Well-executed restaurant wine service is a filter that deters flawed wines from flowing into guests’ glasses. At times, it may seem pretentious and drawn out, but the wine bottle-opening ceremony is rooted in history, and rich with merit and purpose.
When your ordered bottle of wine
arrives at the table, the server should
clearly state the producer, vintage, region
(e.g. Chianti) or varietal. Take a glance at
the label to verify that the wine about to
be opened matches what you ordered. Pay
special attention to the vintage; incorrect
vintages are often served.
Before you have a chance to taste the
wine, the cork is presented. Many guests
feel compelled to do something with it.
This step is an anti-counterfeit measure.
The producer’s name—and, in rare and
collectible wines, the vintage—is branded
on the cork. Wine labels are easy to forge;
Sniffing a cork reveals little beyond
how a plug of tree bark smells. Visual
inspection provides a rough track record of
the wine’s storage. Long staining
streaks indicate a time

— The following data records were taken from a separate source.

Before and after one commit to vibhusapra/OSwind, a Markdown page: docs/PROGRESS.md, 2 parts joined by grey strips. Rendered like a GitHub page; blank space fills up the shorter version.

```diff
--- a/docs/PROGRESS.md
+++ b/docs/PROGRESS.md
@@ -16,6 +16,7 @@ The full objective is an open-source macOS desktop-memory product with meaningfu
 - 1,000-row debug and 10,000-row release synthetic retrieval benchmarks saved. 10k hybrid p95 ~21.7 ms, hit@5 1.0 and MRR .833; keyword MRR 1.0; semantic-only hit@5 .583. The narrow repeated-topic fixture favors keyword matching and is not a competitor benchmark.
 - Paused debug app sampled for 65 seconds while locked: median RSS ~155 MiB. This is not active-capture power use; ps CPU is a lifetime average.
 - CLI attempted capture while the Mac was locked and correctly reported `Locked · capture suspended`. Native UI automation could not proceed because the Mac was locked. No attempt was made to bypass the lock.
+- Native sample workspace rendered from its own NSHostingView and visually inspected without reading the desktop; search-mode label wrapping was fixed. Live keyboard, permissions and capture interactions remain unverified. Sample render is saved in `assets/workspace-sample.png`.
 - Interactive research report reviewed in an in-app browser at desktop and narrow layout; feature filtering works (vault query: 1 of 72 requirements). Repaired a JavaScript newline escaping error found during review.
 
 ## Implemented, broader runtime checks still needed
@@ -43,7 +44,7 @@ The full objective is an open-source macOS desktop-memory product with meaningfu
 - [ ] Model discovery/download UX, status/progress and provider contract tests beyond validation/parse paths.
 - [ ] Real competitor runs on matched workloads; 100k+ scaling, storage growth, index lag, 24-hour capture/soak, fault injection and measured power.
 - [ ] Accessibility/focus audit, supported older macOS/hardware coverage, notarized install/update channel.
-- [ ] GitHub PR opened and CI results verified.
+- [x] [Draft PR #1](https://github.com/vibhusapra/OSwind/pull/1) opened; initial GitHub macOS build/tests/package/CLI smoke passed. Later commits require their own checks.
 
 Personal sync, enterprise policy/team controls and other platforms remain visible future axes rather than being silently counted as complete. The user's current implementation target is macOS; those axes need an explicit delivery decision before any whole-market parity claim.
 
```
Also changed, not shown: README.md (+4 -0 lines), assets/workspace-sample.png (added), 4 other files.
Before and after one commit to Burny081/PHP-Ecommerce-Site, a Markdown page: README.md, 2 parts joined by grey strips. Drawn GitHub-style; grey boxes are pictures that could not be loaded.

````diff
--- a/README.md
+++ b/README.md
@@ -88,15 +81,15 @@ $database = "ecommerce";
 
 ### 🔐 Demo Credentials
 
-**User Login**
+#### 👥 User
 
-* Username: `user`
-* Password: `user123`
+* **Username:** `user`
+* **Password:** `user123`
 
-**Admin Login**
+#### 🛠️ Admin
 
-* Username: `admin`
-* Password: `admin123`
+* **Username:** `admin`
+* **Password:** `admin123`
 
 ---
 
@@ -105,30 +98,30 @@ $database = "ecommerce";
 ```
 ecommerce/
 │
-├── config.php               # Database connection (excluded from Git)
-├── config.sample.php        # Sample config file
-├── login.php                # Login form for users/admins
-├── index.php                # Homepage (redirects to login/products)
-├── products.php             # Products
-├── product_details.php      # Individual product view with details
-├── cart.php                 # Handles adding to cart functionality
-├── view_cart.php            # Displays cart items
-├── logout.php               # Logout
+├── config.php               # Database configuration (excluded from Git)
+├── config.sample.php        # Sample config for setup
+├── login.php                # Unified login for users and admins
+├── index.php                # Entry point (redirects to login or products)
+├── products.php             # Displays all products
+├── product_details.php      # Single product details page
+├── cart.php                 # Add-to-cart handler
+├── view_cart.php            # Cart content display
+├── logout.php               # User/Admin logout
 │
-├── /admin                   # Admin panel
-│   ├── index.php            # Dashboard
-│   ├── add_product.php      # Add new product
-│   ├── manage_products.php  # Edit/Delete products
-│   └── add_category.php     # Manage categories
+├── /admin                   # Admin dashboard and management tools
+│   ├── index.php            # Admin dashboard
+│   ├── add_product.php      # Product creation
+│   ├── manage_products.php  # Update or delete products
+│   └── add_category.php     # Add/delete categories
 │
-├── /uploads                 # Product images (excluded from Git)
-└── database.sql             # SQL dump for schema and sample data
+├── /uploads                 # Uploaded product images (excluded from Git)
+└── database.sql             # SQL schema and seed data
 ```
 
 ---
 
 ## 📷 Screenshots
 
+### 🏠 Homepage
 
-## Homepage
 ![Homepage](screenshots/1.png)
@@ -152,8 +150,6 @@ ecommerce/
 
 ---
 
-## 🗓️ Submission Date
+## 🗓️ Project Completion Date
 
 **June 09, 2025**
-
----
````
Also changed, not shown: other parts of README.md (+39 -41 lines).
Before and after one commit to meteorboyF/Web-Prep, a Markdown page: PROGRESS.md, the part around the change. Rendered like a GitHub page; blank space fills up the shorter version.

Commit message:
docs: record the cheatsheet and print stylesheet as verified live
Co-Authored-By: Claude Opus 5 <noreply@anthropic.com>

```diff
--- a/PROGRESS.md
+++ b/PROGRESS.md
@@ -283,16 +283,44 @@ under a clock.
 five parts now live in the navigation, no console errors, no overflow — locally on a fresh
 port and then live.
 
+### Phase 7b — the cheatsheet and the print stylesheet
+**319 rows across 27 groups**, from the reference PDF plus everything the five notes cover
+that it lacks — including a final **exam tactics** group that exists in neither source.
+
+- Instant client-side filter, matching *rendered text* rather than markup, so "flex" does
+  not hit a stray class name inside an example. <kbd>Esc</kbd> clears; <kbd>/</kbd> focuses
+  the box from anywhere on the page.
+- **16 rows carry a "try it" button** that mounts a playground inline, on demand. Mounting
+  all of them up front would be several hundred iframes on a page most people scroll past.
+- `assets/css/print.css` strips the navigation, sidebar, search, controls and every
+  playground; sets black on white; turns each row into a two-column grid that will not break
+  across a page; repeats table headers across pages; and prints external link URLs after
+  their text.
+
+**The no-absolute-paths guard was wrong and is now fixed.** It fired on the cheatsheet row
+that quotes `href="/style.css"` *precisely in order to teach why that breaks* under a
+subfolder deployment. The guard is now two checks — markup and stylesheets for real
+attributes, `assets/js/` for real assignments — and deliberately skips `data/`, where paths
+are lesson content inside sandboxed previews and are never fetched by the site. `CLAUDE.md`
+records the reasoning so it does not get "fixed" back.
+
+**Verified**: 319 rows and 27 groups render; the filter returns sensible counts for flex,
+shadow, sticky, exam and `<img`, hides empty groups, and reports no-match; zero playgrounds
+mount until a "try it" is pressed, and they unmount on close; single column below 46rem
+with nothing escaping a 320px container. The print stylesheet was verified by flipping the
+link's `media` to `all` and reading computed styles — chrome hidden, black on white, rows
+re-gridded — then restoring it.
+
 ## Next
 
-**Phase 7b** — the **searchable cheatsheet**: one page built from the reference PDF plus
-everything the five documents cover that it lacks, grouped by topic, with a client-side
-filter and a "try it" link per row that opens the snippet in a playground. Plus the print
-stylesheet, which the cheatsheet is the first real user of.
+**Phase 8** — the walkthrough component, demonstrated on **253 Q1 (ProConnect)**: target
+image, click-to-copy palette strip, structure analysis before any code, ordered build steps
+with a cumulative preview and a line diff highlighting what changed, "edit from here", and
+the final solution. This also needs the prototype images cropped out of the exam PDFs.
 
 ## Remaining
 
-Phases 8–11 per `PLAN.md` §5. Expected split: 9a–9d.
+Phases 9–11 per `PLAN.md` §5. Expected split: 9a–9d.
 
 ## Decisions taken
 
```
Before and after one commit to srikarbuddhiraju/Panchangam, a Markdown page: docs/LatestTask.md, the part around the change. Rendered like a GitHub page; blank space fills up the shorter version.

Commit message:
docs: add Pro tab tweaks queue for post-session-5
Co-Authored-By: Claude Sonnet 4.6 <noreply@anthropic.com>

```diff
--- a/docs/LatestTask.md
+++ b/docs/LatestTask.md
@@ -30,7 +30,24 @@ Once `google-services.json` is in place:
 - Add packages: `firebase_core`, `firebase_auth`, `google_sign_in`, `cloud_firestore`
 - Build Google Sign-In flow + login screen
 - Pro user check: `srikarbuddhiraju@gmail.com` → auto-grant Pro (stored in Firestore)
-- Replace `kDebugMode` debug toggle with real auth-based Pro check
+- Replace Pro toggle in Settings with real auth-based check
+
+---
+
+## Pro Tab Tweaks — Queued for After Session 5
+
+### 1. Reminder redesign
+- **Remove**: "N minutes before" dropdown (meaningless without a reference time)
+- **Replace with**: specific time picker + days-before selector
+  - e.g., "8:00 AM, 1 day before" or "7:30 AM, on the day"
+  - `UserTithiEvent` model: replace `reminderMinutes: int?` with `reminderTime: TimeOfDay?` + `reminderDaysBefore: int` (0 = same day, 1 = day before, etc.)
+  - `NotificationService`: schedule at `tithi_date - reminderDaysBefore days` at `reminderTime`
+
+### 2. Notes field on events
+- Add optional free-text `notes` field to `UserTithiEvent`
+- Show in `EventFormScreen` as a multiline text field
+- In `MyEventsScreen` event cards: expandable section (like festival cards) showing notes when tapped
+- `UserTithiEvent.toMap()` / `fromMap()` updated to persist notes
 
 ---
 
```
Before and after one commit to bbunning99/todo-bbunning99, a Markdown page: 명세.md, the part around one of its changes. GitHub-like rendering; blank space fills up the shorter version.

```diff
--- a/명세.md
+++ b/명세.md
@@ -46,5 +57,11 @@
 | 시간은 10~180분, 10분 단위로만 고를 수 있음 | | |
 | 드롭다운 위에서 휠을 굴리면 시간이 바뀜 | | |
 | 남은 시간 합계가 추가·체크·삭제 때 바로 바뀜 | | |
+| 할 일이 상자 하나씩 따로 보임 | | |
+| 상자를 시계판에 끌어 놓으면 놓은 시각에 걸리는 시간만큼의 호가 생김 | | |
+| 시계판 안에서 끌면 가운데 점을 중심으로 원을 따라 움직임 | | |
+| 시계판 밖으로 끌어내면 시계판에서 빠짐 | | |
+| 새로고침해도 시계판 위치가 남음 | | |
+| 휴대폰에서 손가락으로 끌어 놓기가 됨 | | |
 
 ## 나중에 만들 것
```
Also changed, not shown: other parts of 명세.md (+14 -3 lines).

of temperature variance
when air may have seeped
in, causing oxidation. If the
cork is brittle and crumbles
in your hand, the wine may
have been stored upright or
in a very arid environment. Both
instances are warning signs, nothing
more. What matters most is in the bottle. It
would better serve you to take a whiff of the
empty glass and make sure it doesn’t smell
of detergent, dust or mildew. Ask to feel the
bottle to make sure it isn’t warm; red wine
bottles should feel cool to the touch.
Now just swirl, sniff and taste. Swirling
incorporates oxygen and encourages the
aromatic compounds in the wine to become
airborne; that’s why wine nerds are incessantly
twirling and sniffing at their glasses
like a dog on the scent of a bitch in heat.
If the wine smells like, well, wine—you
know: like fruit, maybe earth, wood and, in
some French bottlings, a natural fertilizer—
then go ahead and give the
nod of approval or say something
mundane like, “It’s great, but it
needs to breathe.” If the wine
is sound but not your favorite,
better luck next time. If it’s
flawed, reject it and reorder.
Taste each successive
bottle; they’re just as
likely to be flawed as
This whole tasting
cloudy wines were
the perfect conduit to
poison a rival or nemesis.
To prove the soundness of a
wine, the would-be host would
taste from a bottle or carafe
before the guest as a gesture
of camaraderie and friendship and,
ultimately, as proof the wine was not poisoned.
This led to the raising of the glass
by the guest as a sign of trust. The glasses
would then be clanked together, followed by
reassuring words of the solidarity of their
friendship—hence the modern-day toast.
Let’s backtrack to the “let it breathe”
statement. If you
do feel the wine is
a bit stingy with its
aromatics and will
benefit from air
contact, then let it
breathe. Don’t just
leave it in the bottle
with empty glasses.
Partially fill your
glasses and swirl
away or, even better,
ask if the restaurant
has a decanter
(a fancy carafe
designed to increase
the wine-to-air surface
your wine breathe in
the bottle is like snorkeling
with a straw.
I’ve been sent ’round and
’round tables as the host passes
the tasting duties to other
guests as a sign of “generosity.”
In fact, it’s exactly the opposite.
Flawed wines are in the minority, but
they’re out there and can be awful. If you’re
the host, play your part. And remember:
Sniffing corks is silly.
Louis Koppel is sommelier at Spencer’s for Steaks and Chops.